The Best Tailor in Pinbauê by Eymard Toledo
Uncle Flores is the best tailor in the small river town of Pinbauê in Brazil. He used to make beautiful dresses and colorful costumes for the carnival, but nowadays he only makes gray uniforms for the factory workers. The houses are covered with dust from the factory, the river water is murky, and everything is drab. Edinho, his nephew, comes by every day after school to help cut and iron the cloth and listen to his uncle's stories. The best ones begin with "Once upon a time...." But when the factory tells Uncle Flores they don't need his uniforms anymore, Edinho comes up with an ingenious idea to get his uncle back to work and make everyone in town happier and brighter. Soon Uncle Flores's house is the most popular one in town....

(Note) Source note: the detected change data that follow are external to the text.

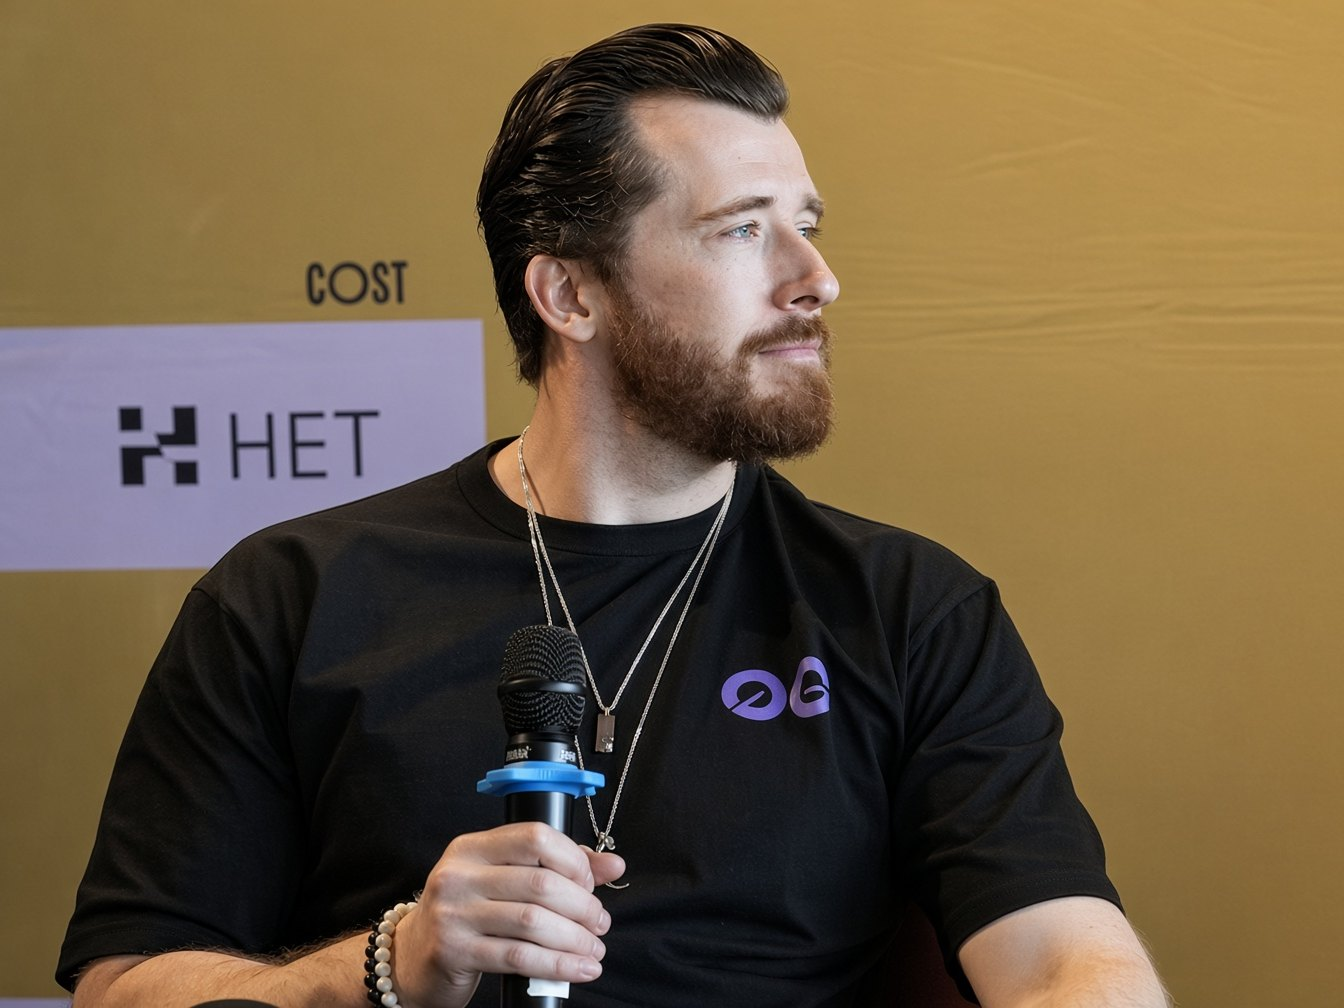
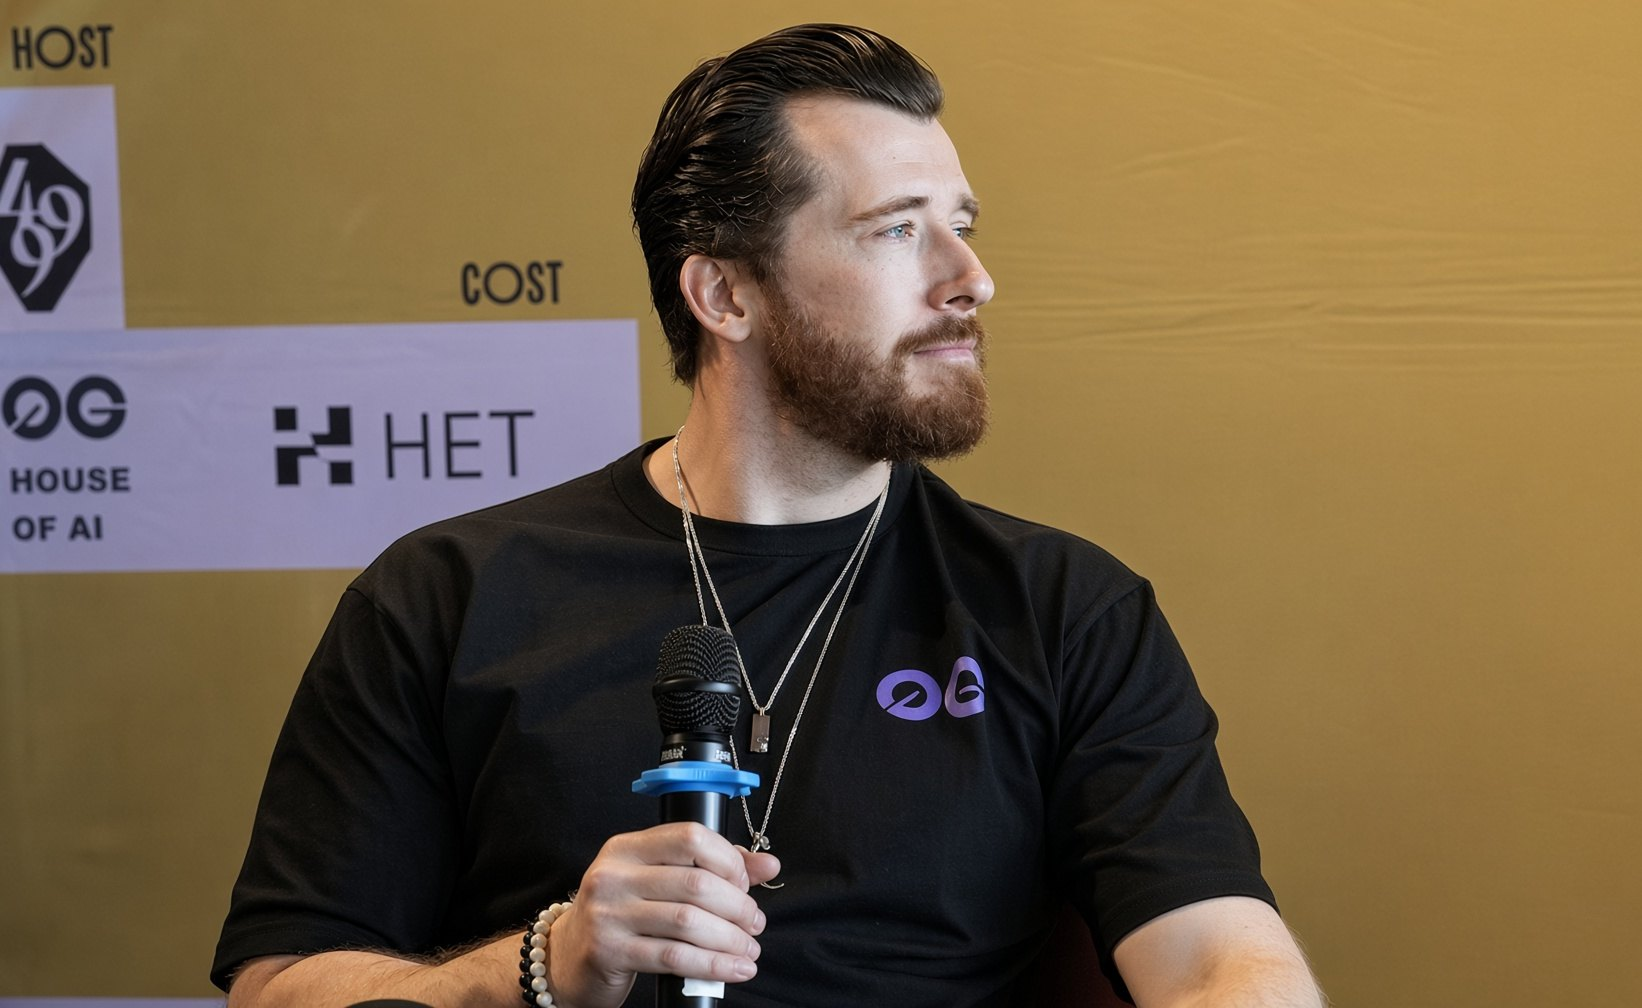
Widen hero crop to keep the placard and center the subject

diff --git a/src/content/site.ts b/src/content/site.ts
@@ -148,7 +148,7 @@ export const site: SiteContent = {
       src: "/images/hero.jpg",
       // Event identified from the stage backdrop in the photo; matches the ETHDenver talk below.
       alt: "Michael Dressler speaking on a panel at The Scaling Summit: House of AI, ETHDenver 2026",
-      width: 1344,
+      width: 1642,
       height: 1008,
     },
   },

In The Best Tailor in Pinbauê a small act of beauty in the midst of environmental degradation reminds young readers of their own agency and of the life-affirming strength of family and community.
"An elegant narrative is complemented by meticulously detailed collage illustrations that use handmade papers and photographs arranged to capture the craft of sewing, the setting, and the camaraderie of a boy, his uncle, and a shared legacy of conversation. The Best Tailor in Pinbauê can be thematically and aesthetically paired with Joanne Schwartz's Town is By the Sea (2017)."— Booklist, Starred Review
"A young boy helps revive his uncle's failing tailoring business.Uncle Flores is the best tailor in the fictional Brazilian town of Pinbauê. Young dark-skinned Edinho enjoys helping, but what he loves most is the sound of his uncle's sewing machine going cloc cloc cloc cloc cloc. Business was good for Uncle Flores until the factory came to town. The story takes on depth and addresses both social and environmental injustice as the other problems that came with the factory come to light: mainly a polluted river, the Velho Chico. Instead of the colorful clothes Uncle Flores used to sew, now his only work is creating gray overalls for the factory workers. When the factory begins importing overalls, narrator Edinho suggests his uncle use scraps of old fancy colorful clothes and make curtains out of them. A sole customer leads to a resurgence of Uncle Flores' business and sparks joy for the entire town. Mixed-media collage is a fitting choice for this story of cutting and piecing things together, though the bright colors at the end don't significantly stand out. Refreshingly, Portuguese words sprinkled throughout the fairly lengthy text aren't italicized. Though the solution reached doesn't solve all the problems facing the people of Pinabauê, as the afterword says, "it gives the people hope and happiness. And that's quite a beginning, isn't it?" Yes, it is. Loving and hopeful." --Kirkus Reviews